Lawrie smacked a two-run homer in the fifth inning to tie the score, and Zobrist took a walk in the seventh inning to give the A’s a 4-3 lead. Designated hitter Billy Butler added another run with a sacrifice fly that scored outfielder Billy Burns.
Manager Bob Melvin said:
“We’ve been looking for one big hit. And certainly the way things were going with runners in scoring position, it was a struggle again for awhile, but Lawrie’s hit was huge. And the at bats after that seemed to get better, whether they were multiple pitch at bats, walks.”
The A’s went 0-for-21 in their two previous games with runners in scoring position, both against Detroit, and have had similar issues for the majority of the season.
Burns had an outstanding game, and is the biggest reason the A’s finished on the right side of the column.
He had two hits in four at-bats, both proving to be clutch, with two runs and one RBI. He awakened the A’s offense with a home run in the fifth inning, his second of the year, and was a key part of the series that helped Oakland take the lead.
Photos by Scot Tucker/SFBay
Melvin gave him a vote of confidence:
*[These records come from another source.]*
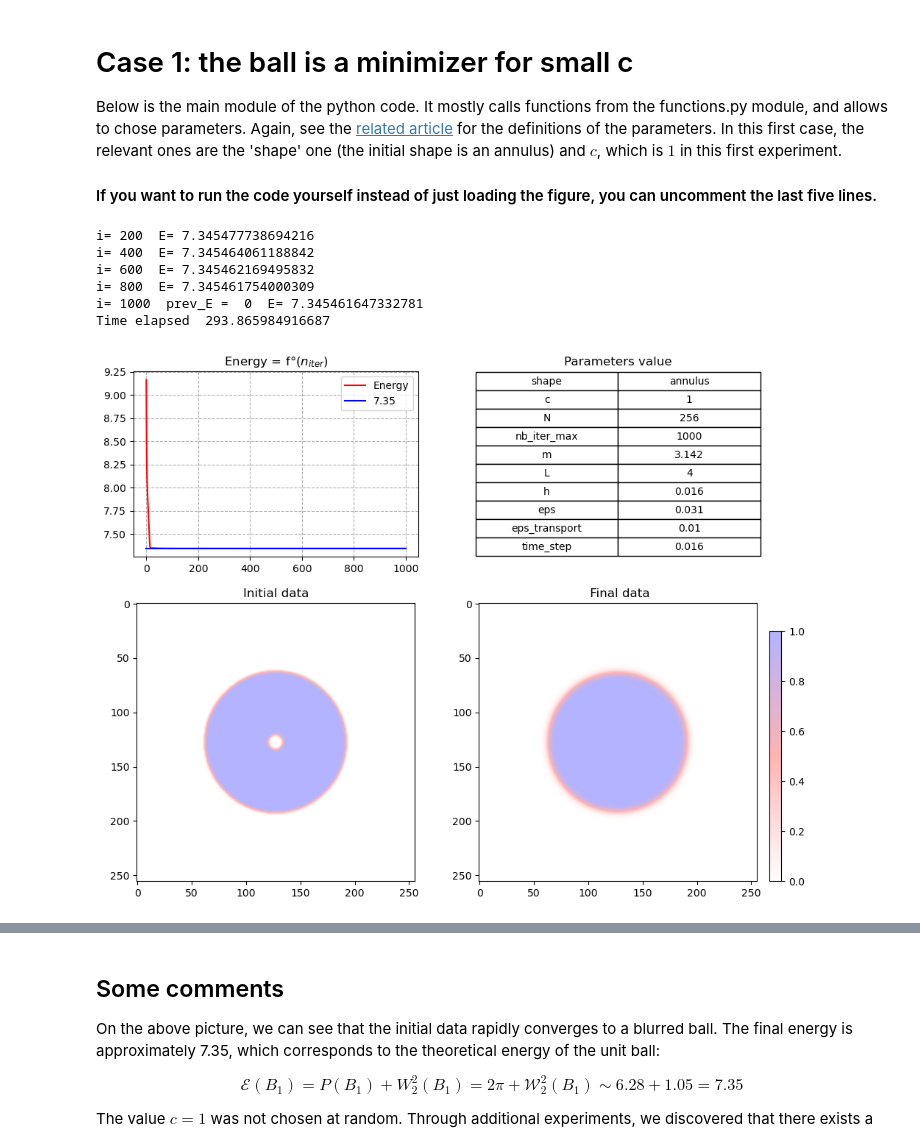
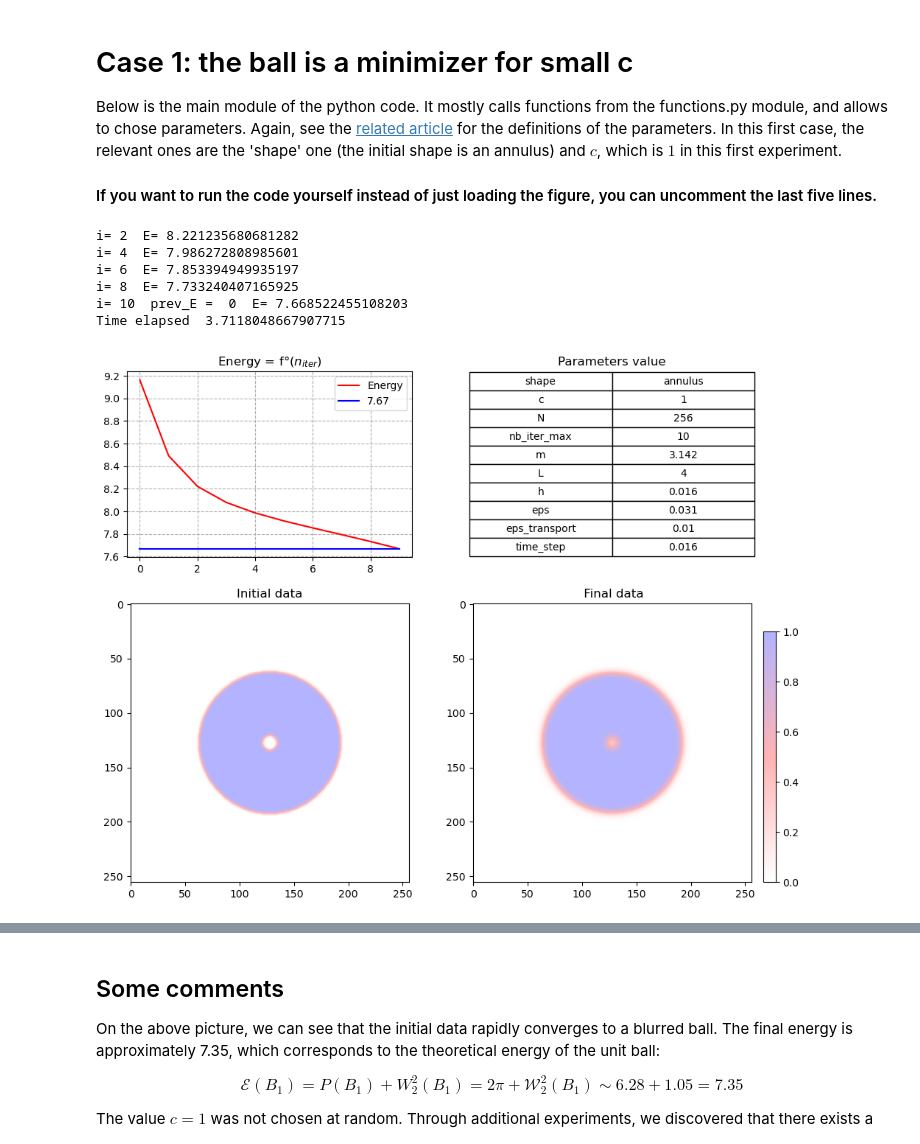
Before and after one commit to julescandautilh/exterior-transport, a Jupyter notebook: Num_tour_ext_transp.ipynb, the cells around one changed output, grey strips where cells are left out. Saved outputs shown, nothing was run; the diff lists cells and outputs as text; code cells hidden in the pictures.

```diff
--- a/Num_tour_ext_transp.ipynb
+++ b/Num_tour_ext_transp.ipynb
@@ -52,44 +52,42 @@ Below is the main module of the python code. It mostly calls functions from the
 import numpy as np
 import matplotlib.colors as mcolors
 
 ### custom functions
-from functions import display_timelapse, launch_simulation, make_gif
-from functions import display_figure
+from src.functions import display_figure, launch_simulation
 
 ### grid and algorithm parameters
 m = np.pi
 N = 256
 L = 4
 h = L/N
 eps = 2*h
 eps_transport = 1e-2
 time_step = eps/2
-nb_iter = 1000
+nb_iter = 10
 c = 1
 
 ### shape parameters
 shape = 'annulus'
 extra = {'rmin':0.1}
 
 ### colormap parameters
-
 colors = ['#ffffff', '#ffb3b3', '#b3b3ff']
 cmap = mcolors.LinearSegmentedColormap.from_list('custom_cmap', colors)
 
 ### main of main
 U_0, U_1, list_of_E, dic_param, list_of_U = launch_simulation(m, N, L, h, eps,
                         eps_transport, time_step, nb_iter, c,
                         shape=shape, extra=extra, timelapse=True)
 
 fig = display_figure(U_0, U_1, list_of_E, dic_param, cmap)
 # %% [output]
-i= 200  E= 7.345477738694216
-i= 400  E= 7.345464061188842
-i= 600  E= 7.345462169495832
-i= 800  E= 7.345461754000309
-i= 1000  prev_E =  0  E= 7.345461647332781
-Time elapsed  293.865984916687
+i= 2  E= 8.221235680681282
+i= 4  E= 7.986272808985601
+i= 6  E= 7.853394949935197
+i= 8  E= 7.733240407165925
+i= 10  prev_E =  0  E= 7.668522455108203
+Time elapsed  3.7118048667907715
-[figure, old version]
+[figure, new version]
 # %% [markdown]
 <img src="./pictures/close_ball_c_small.png" style="width:100%;">
 <div style="text-align: center; font-size: 20px;">
```
Also changed, not shown: parts of 1 cell of this notebook.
“He’s shown some power, he really has shown that he’s stronger this year. We’ve talked about that a lot, whether it’s right handed or left. You can’t play him near as cheap in the outfield and he’s driving some balls.”
Burns has been filling in for the injured Coco Crisp, who normally plays centerfield but is becoming an injury-prone part of the roster. The 35-year-old is slated to miss playing time until July, and Burns will see the majority of work until then.
Burns came to Oakland as a minor leaguer in 2013 in a trade with the Washington Nationals for reliever Jerry Blevins, and has the potential to become the A’s outfielder of the future.
He’s shown an impressive amount of power for a guy known for speed, and said he is even surprising himself:
“Every once in awhile I can hook one out to left, but I thought that one might hit the wall or go foul. I’m kind of more surprised that it stayed fair and went out. But I’m just happy to spark a little energy for the team.”
Oakland’s starter Kendall Graveman nearly had a quality start, ending up with a no-decision after 5-2/3 innings with four strikeouts and three earned runs on seven hits.
“Graveman did a real good job for us, getting us back in the dugout and keeping us in the game at the same time.”
“(Graveman) was in between what we’ve seen at his best, but hung in there. He had some pretty good left handed hitters get some decent swings off him, particularly McCann had some good swings off him. But you’re talking about three runs. Which isn’t too bad.”
Graveman allowed a home run to catcher Brian McCann in the second inning and untimely hits in the fourth and fifth innings, but was effective enough to keep the A’s in line for a win.
Evan Scribner (W, 1-0, 2.20 ERA) pitched 1-2/3 innings of perfect ball, striking out two and recording the win.
But another player in Oakland’s dugout certainly deserves mention.
Lawrie was the one who evened the score with his only hit of the game, a two-run shot over the left field wall. Lawrie hasn’t been the guy some might have expected, batting .266 entering Thursday night, but has contributed in ways this season that haven’t gone unnoticed in Oakland’s clubhouse.
A deep fly ball to straightaway center field was the last out of the game, too, which may have been a home run if it weren’t hit to the deepest part of the park.
Though he allowed all five runs, it may have still been a special night for Yankees pitcher C.C. Sabathia, who grew up in Vallejo. Sabathia (L, 2-7, 5.67 ERA) allowed eight hits and one walk, striking out four hitters over six innings in front of his native crowd.
The A’s advance to 18-32 on the season, but still trail the American League West-leading Astros by 13 games, six behind the fourth-place Texas Rangers.
The A’s snapped a 12 game losing streak in one run games at home that dated back to September of 2014, the longest streak of it’s kind in franchise history. … Graveman made it further than five innings for the third time this year, six starts total, but has 16 earned runs in 13-2/3 home innings this season. … Shortstop Marcus Semien has committed at least one error in 10 of the last 19 games, 12 total, and is on pace for 58 errors this season. … Semien’s pace would blow away the American League leader in errors for the 2014 season, former A’s third baseman Josh Donaldson held that trophy with 23 on the season.